= Detected change data =
-----

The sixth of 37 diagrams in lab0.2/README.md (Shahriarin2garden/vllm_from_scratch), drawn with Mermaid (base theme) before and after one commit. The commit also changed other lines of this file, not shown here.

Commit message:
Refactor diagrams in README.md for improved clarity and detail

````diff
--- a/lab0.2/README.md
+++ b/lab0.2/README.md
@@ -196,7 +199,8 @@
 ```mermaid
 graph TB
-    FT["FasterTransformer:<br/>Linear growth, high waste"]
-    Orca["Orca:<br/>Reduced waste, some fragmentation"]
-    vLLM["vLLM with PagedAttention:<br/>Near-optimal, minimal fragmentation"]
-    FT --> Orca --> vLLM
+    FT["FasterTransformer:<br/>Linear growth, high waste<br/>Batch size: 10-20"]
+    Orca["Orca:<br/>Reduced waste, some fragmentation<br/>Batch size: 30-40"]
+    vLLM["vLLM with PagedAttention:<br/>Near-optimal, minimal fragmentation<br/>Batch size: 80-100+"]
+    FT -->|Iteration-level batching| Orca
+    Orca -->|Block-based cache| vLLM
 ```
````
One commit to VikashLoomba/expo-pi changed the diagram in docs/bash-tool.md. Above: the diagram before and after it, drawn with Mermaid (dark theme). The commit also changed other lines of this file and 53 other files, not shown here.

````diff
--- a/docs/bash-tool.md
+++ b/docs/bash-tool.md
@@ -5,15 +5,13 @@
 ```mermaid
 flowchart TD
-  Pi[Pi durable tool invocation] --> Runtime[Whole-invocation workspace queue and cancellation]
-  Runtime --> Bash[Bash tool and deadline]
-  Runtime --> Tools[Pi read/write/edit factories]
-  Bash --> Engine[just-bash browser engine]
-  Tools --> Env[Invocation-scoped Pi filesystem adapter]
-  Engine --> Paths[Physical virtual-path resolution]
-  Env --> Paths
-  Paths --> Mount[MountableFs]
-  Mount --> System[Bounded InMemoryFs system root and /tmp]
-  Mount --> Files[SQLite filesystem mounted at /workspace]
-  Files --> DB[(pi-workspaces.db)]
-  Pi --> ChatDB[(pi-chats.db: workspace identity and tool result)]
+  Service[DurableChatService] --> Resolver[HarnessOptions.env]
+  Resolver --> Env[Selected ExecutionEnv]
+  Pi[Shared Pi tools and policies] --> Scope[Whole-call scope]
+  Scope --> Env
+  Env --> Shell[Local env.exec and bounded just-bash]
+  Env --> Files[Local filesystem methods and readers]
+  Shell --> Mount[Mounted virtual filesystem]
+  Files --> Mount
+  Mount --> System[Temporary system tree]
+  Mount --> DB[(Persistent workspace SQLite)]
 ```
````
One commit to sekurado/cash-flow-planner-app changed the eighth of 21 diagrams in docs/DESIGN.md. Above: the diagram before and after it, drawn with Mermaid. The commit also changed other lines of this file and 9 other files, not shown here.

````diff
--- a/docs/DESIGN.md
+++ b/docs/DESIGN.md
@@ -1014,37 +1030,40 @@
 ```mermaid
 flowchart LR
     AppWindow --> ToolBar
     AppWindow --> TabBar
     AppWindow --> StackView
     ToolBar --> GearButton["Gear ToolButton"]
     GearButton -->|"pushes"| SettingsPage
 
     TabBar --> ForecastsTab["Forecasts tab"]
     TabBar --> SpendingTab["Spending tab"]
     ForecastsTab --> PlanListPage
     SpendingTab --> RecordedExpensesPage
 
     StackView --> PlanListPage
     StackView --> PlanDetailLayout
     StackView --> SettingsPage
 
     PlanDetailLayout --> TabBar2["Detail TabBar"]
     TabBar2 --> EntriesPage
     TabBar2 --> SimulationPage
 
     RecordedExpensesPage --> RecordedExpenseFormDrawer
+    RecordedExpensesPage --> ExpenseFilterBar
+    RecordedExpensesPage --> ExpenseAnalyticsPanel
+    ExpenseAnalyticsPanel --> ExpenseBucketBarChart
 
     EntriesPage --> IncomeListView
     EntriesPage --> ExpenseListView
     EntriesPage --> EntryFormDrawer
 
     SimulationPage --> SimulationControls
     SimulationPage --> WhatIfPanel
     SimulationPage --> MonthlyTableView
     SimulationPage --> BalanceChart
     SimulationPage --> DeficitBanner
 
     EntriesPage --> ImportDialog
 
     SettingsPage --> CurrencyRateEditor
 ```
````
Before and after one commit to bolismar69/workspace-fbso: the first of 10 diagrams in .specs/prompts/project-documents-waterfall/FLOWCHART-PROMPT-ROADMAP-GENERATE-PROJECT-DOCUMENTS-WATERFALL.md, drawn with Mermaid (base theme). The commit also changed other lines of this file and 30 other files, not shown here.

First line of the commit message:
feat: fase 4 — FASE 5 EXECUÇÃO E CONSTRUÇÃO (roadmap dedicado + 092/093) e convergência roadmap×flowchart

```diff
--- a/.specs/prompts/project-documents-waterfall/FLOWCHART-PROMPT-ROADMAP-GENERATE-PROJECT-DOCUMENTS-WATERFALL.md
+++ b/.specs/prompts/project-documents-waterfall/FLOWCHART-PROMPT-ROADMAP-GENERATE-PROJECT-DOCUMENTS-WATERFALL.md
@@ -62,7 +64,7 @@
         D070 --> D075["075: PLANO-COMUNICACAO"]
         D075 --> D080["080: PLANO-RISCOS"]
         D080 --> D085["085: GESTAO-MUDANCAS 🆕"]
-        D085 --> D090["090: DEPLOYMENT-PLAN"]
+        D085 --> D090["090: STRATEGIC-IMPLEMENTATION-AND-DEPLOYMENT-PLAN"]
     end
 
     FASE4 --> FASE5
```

-----

= TASK BRIEF =
Retype the data. Keep every word as it stands.

= EXERCISE ANSWER =
The sixth of 37 diagrams in lab0.2/README.md (Shahriarin2garden/vllm_from_scratch), drawn with Mermaid (base theme) before and after one commit. The commit also changed other lines of this file, not shown here.

Commit message:
Refactor diagrams in README.md for improved clarity and detail

````diff
--- a/lab0.2/README.md
+++ b/lab0.2/README.md
@@ -196,7 +199,8 @@
 ```mermaid
 graph TB
-    FT["FasterTransformer:<br/>Linear growth, high waste"]
-    Orca["Orca:<br/>Reduced waste, some fragmentation"]
-    vLLM["vLLM with PagedAttention:<br/>Near-optimal, minimal fragmentation"]
-    FT --> Orca --> vLLM
+    FT["FasterTransformer:<br/>Linear growth, high waste<br/>Batch size: 10-20"]
+    Orca["Orca:<br/>Reduced waste, some fragmentation<br/>Batch size: 30-40"]
+    vLLM["vLLM with PagedAttention:<br/>Near-optimal, minimal fragmentation<br/>Batch size: 80-100+"]
+    FT -->|Iteration-level batching| Orca
+    Orca -->|Block-based cache| vLLM
 ```
````
One commit to VikashLoomba/expo-pi changed the diagram in docs/bash-tool.md. Above: the diagram before and after it, drawn with Mermaid (dark theme). The commit also changed other lines of this file and 53 other files, not shown here.

````diff
--- a/docs/bash-tool.md
+++ b/docs/bash-tool.md
@@ -5,15 +5,13 @@
 ```mermaid
 flowchart TD
-  Pi[Pi durable tool invocation] --> Runtime[Whole-invocation workspace queue and cancellation]
-  Runtime --> Bash[Bash tool and deadline]
-  Runtime --> Tools[Pi read/write/edit factories]
-  Bash --> Engine[just-bash browser engine]
-  Tools --> Env[Invocation-scoped Pi filesystem adapter]
-  Engine --> Paths[Physical virtual-path resolution]
-  Env --> Paths
-  Paths --> Mount[MountableFs]
-  Mount --> System[Bounded InMemoryFs system root and /tmp]
-  Mount --> Files[SQLite filesystem mounted at /workspace]
-  Files --> DB[(pi-workspaces.db)]
-  Pi --> ChatDB[(pi-chats.db: workspace identity and tool result)]
+  Service[DurableChatService] --> Resolver[HarnessOptions.env]
+  Resolver --> Env[Selected ExecutionEnv]
+  Pi[Shared Pi tools and policies] --> Scope[Whole-call scope]
+  Scope --> Env
+  Env --> Shell[Local env.exec and bounded just-bash]
+  Env --> Files[Local filesystem methods and readers]
+  Shell --> Mount[Mounted virtual filesystem]
+  Files --> Mount
+  Mount --> System[Temporary system tree]
+  Mount --> DB[(Persistent workspace SQLite)]
 ```
````
One commit to sekurado/cash-flow-planner-app changed the eighth of 21 diagrams in docs/DESIGN.md. Above: the diagram before and after it, drawn with Mermaid. The commit also changed other lines of this file and 9 other files, not shown here.

````diff
--- a/docs/DESIGN.md
+++ b/docs/DESIGN.md
@@ -1014,37 +1030,40 @@
 ```mermaid
 flowchart LR
     AppWindow --> ToolBar
     AppWindow --> TabBar
     AppWindow --> StackView
     ToolBar --> GearButton["Gear ToolButton"]
     GearButton -->|"pushes"| SettingsPage
 
     TabBar --> ForecastsTab["Forecasts tab"]
     TabBar --> SpendingTab["Spending tab"]
     ForecastsTab --> PlanListPage
     SpendingTab --> RecordedExpensesPage
 
     StackView --> PlanListPage
     StackView --> PlanDetailLayout
     StackView --> SettingsPage
 
     PlanDetailLayout --> TabBar2["Detail TabBar"]
     TabBar2 --> EntriesPage
     TabBar2 --> SimulationPage
 
     RecordedExpensesPage --> RecordedExpenseFormDrawer
+    RecordedExpensesPage --> ExpenseFilterBar
+    RecordedExpensesPage --> ExpenseAnalyticsPanel
+    ExpenseAnalyticsPanel --> ExpenseBucketBarChart
 
     EntriesPage --> IncomeListView
     EntriesPage --> ExpenseListView
     EntriesPage --> EntryFormDrawer
 
     SimulationPage --> SimulationControls
     SimulationPage --> WhatIfPanel
     SimulationPage --> MonthlyTableView
     SimulationPage --> BalanceChart
     SimulationPage --> DeficitBanner
 
     EntriesPage --> ImportDialog
 
     SettingsPage --> CurrencyRateEditor
 ```
````
Before and after one commit to bolismar69/workspace-fbso: the first of 10 diagrams in .specs/prompts/project-documents-waterfall/FLOWCHART-PROMPT-ROADMAP-GENERATE-PROJECT-DOCUMENTS-WATERFALL.md, drawn with Mermaid (base theme). The commit also changed other lines of this file and 30 other files, not shown here.

First line of the commit message:
feat: fase 4 — FASE 5 EXECUÇÃO E CONSTRUÇÃO (roadmap dedicado + 092/093) e convergência roadmap×flowchart

```diff
--- a/.specs/prompts/project-documents-waterfall/FLOWCHART-PROMPT-ROADMAP-GENERATE-PROJECT-DOCUMENTS-WATERFALL.md
+++ b/.specs/prompts/project-documents-waterfall/FLOWCHART-PROMPT-ROADMAP-GENERATE-PROJECT-DOCUMENTS-WATERFALL.md
@@ -62,7 +64,7 @@
         D070 --> D075["075: PLANO-COMUNICACAO"]
         D075 --> D080["080: PLANO-RISCOS"]
         D080 --> D085["085: GESTAO-MUDANCAS 🆕"]
-        D085 --> D090["090: DEPLOYMENT-PLAN"]
+        D085 --> D090["090: STRATEGIC-IMPLEMENTATION-AND-DEPLOYMENT-PLAN"]
     end
 
     FASE4 --> FASE5
```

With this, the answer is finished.